ELEKTRO 7/2018 was released on June 27th 2018. Its digital version will be available on July 27th 2018.

Topic: Cables, conductors and cable engineering; Tools, equipment and accessories for work with cables

Main Article
Parametrization of circuit models of Li-accumulators for electromobility
Smart Cities (part 3 – volume 1)

SVĚTLO (Light) 4/2018 was released on July 30th 2018. Its digital version will be available on August 31th 2018.

Refreshing our memory
Eccentric luminaires of René Roubíček from the years1965 till 1977
Bases of photometry – 1st part
Great personage of Czech science of times after Battle at Bílá hora: doctor, naturalist, philosopher and physicist Jan Marek Marci from Kronland

Optical radiation effects and use
The light and circadian rhythms

Storing energy from renewable sources

09.06.2017 | Phys.org | www.phys.org

One of the greatest challenges in generating energy from renewable sources is finding a way to store the continuously fluctuating energy being produced. Batteries, supercapacitors, and most other energy-storage technologies typically can't respond quickly enough to the second-by-second fluctuations inherent in wind and solar energy sources.

One device that does have a sufficiently fast response is electrostatic capacitors, but their drawback is their low energy density—they simply cannot store very much energy in a given volume. Addressing this problem, researchers in a new study have shown in simulations that antiferroelectric materials based on bismuth can potentially exhibit very high energy densities (150 J/cm3), making them a promising candidate material for electrostatic capacitors.

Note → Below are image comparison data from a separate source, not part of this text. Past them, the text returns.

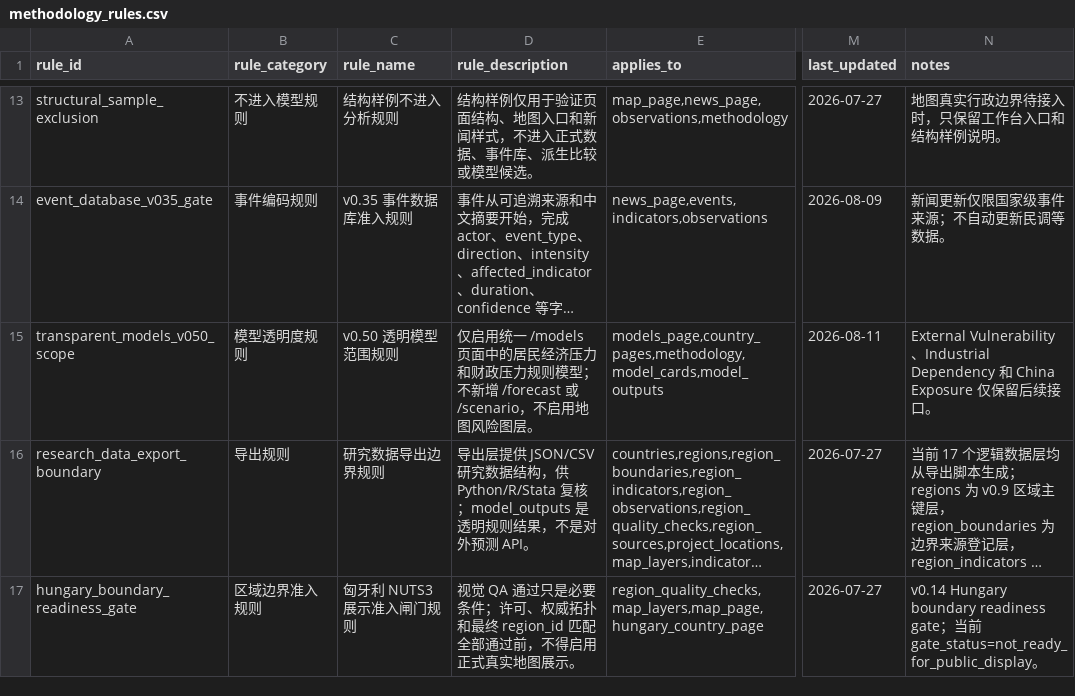
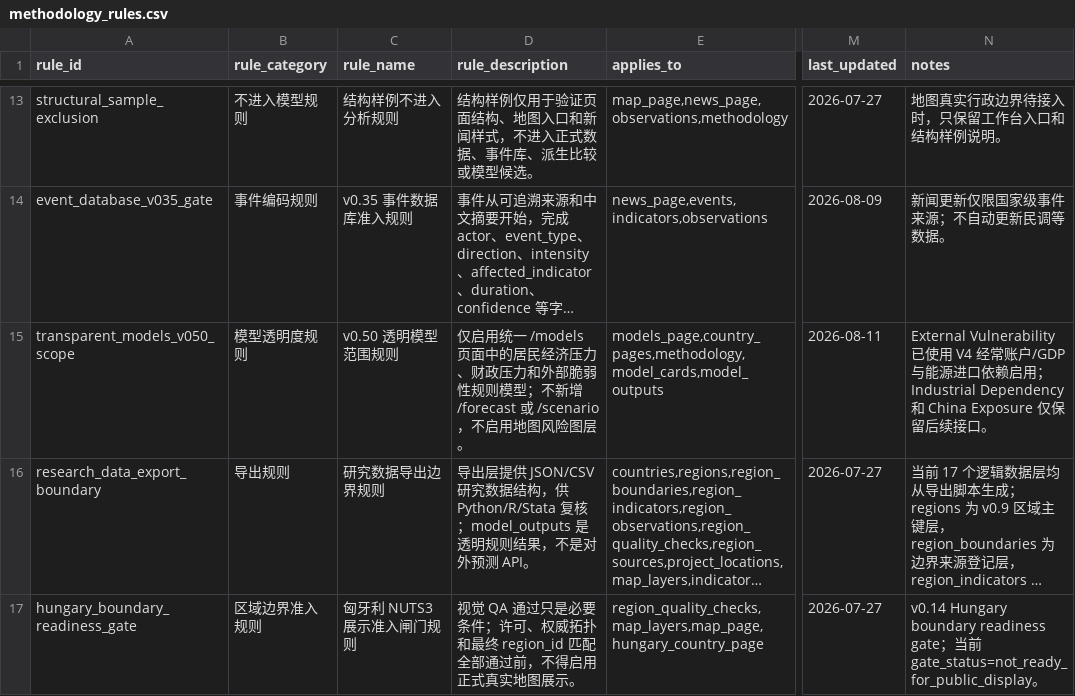
Before and after one commit to hui-sallai/central-europe-political-atlas, a CSV file: public/research-data/methodology_rules.csv, drawn as a sheet; only a part is shown, gaps mark what is left out; long unchanged cells end in …; the diff names each change by its address in the sheet, - before the commit and + after, or states it on an @@ line.

```diff
--- a/public/research-data/methodology_rules.csv
+++ b/public/research-data/methodology_rules.csv
-D15 (rule_description): …经济压力和财政压力规则模型…
+D15 (rule_description): …经济压力、财政压力和外部脆弱性规则模型…
-N15 (notes): External Vulnerability、Industrial Dependency…
+N15 (notes): External Vulnerability 已使用 V4 经常账户/GDP 与能源进口依赖启用；Industrial Dependency…
```
Also changed, not shown: public/research-data/model_cards.csv, 14 other files.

Energy storage

The results point to the possibility of a high-performance, environmentally friendly energy-storage device for renewable energy sources. The researchers, Bin Xu and Laurent Bellaiche at the University of Arkansas, and Jorge Íñiguez at the Luxembourg Institute of Science and Technology, have published a paper on their investigation of antiferroelectrics for energy storage in a recent issue of Nature Communications.

Read more at Phys.org

Image Credit: Nature Communications